The 2010 through 2012 squads were very similar in that they spent most of the first half of the season above .500 before falling under the mark of mediocrity for good after the All-Star Break. In 2010, the Mets began the season with a 3-7 record, before recovering to win 40 of their next 65 games. On June 27, the 43-32 Mets were only half a game behind the division-leading Braves and two games ahead of the Cincinnati Reds for the wild card. The Mets were still eight games over .500 once the All-Star Break hit. But a horrendous 2-9 road trip immediately after the break ended the Mets' division title hopes and when the Mets went on their next road trip, they dipped under .500 for the first time since May 23. New York managed to go above .500 two more times, at 58-57 and 62-61, but the tires had all but deflated by then. The Mets finished the year with a 79-83 record.
The Mets got off to another slow start in 2011, going 5-13 over their first 18 games. But once again, the team went on a roll in May and June. By July 29, the team was 55-51 and clinging on to their hopes of a surprise wild card berth. But once again, the dog days of summer brought out the worst in the team. Three separate five-game losing streaks from July 30 to August 23 pushed the Mets back below .500, where they stayed until season's end - a season in which they regressed to a 77-85 mark.
In 2012, it was third verse, same as the first (and second). Once again, the Mets did well through the All-Star Break, and once again the post-All-Star Break blues brought the team down. New York never spent a single day below .500 before the break, but lost 11 of their first 12 games after the midsummer hiatus to dip below the .500 mark for the first time on July 22. It was only the third time in club annals that the team didn't go under the .500 mark for the first time until after the All-Star Break.
That brings us to the 2013 season. (It's about time!) The Mets played at or above the .500 mark for their first 20 games of the season before falling to 10-11 in Game No. 21, ending the team's chances at becoming only the fifth team in franchise history to go an entire year without experiencing a losing record at any point of the season. By falling under .500 on April 26, the 2013 Mets won't even become the fourth team to spend the entire first half of the season at or above .500 before falling under the mark in the second half.
It remains to be seen if the 2013 Mets will finish the year at or above .500, but if they're going to finish the year with a winning record for the first time since 2008, they can't fall too far under the break-even point. As you just saw, six of the seven Mets teams that made the postseason spent at least one day below .500 (the sole exception being the 2006 squad). But only the 1973 Mets were able to make the playoffs after spending time under the .500 mark after the All-Star Break.

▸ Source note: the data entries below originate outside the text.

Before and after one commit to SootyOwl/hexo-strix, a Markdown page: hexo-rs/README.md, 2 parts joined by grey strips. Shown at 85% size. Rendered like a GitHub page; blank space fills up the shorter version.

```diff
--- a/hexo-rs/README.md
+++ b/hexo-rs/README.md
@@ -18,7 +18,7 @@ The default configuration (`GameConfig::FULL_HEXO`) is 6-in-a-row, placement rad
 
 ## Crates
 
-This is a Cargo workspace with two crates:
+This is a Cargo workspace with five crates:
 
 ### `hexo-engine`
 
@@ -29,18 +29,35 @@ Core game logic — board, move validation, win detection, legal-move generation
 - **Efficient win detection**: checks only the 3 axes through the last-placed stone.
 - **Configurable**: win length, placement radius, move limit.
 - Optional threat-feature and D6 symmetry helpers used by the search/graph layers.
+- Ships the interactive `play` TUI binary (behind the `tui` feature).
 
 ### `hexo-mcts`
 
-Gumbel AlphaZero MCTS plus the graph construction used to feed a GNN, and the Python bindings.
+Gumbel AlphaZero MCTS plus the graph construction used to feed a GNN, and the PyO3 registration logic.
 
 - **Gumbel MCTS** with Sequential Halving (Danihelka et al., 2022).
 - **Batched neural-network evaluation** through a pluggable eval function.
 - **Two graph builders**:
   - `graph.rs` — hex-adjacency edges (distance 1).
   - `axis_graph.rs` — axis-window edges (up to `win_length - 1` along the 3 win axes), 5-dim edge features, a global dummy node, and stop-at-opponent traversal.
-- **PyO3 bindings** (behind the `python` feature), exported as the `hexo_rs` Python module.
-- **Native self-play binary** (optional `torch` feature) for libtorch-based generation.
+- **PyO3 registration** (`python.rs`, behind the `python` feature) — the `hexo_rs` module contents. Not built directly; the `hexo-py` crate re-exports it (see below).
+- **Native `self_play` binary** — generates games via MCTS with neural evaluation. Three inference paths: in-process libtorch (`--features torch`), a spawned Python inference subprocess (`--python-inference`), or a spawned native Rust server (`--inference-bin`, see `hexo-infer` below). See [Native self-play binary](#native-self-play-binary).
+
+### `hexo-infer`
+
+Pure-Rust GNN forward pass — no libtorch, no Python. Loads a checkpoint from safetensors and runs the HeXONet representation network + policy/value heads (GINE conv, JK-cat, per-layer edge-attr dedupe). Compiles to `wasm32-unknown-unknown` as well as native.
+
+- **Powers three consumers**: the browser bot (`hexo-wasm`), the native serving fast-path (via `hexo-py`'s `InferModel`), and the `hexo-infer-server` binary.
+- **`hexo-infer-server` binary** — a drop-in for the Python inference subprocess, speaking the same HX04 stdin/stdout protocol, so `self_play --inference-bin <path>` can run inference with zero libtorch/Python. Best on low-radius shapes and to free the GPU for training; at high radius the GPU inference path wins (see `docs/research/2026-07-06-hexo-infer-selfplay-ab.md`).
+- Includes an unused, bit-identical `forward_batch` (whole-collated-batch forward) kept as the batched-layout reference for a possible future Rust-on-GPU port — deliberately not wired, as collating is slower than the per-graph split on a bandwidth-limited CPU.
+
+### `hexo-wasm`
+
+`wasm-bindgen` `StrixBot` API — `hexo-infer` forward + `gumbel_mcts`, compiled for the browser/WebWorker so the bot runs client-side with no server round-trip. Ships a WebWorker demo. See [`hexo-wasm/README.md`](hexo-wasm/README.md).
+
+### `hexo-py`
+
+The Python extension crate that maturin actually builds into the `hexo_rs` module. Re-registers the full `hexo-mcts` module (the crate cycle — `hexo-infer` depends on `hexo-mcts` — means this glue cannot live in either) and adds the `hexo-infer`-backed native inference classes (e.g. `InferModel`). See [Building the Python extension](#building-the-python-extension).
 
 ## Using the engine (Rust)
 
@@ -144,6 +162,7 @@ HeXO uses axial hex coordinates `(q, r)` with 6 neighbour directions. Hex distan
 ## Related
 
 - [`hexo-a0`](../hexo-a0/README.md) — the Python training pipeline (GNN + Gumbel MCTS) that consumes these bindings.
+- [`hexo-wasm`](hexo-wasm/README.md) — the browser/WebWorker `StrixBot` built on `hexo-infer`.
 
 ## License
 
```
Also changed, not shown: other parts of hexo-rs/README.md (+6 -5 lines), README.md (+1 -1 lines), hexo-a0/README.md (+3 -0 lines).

In their 51 seasons of existence, the Mets have failed to make the playoffs 44 times. In 43 of those 44 seasons, they spent at least one day under .500 after the All-Star Break. There are still two and a half months left until this year's Midsummer Classic, but the Mets have already tasted the sub-.500 waters. It's just their first time under the mark this year. Hopefully, it'll be their last. Otherwise, they'll have a tough time remembering what it was like to be a winning team.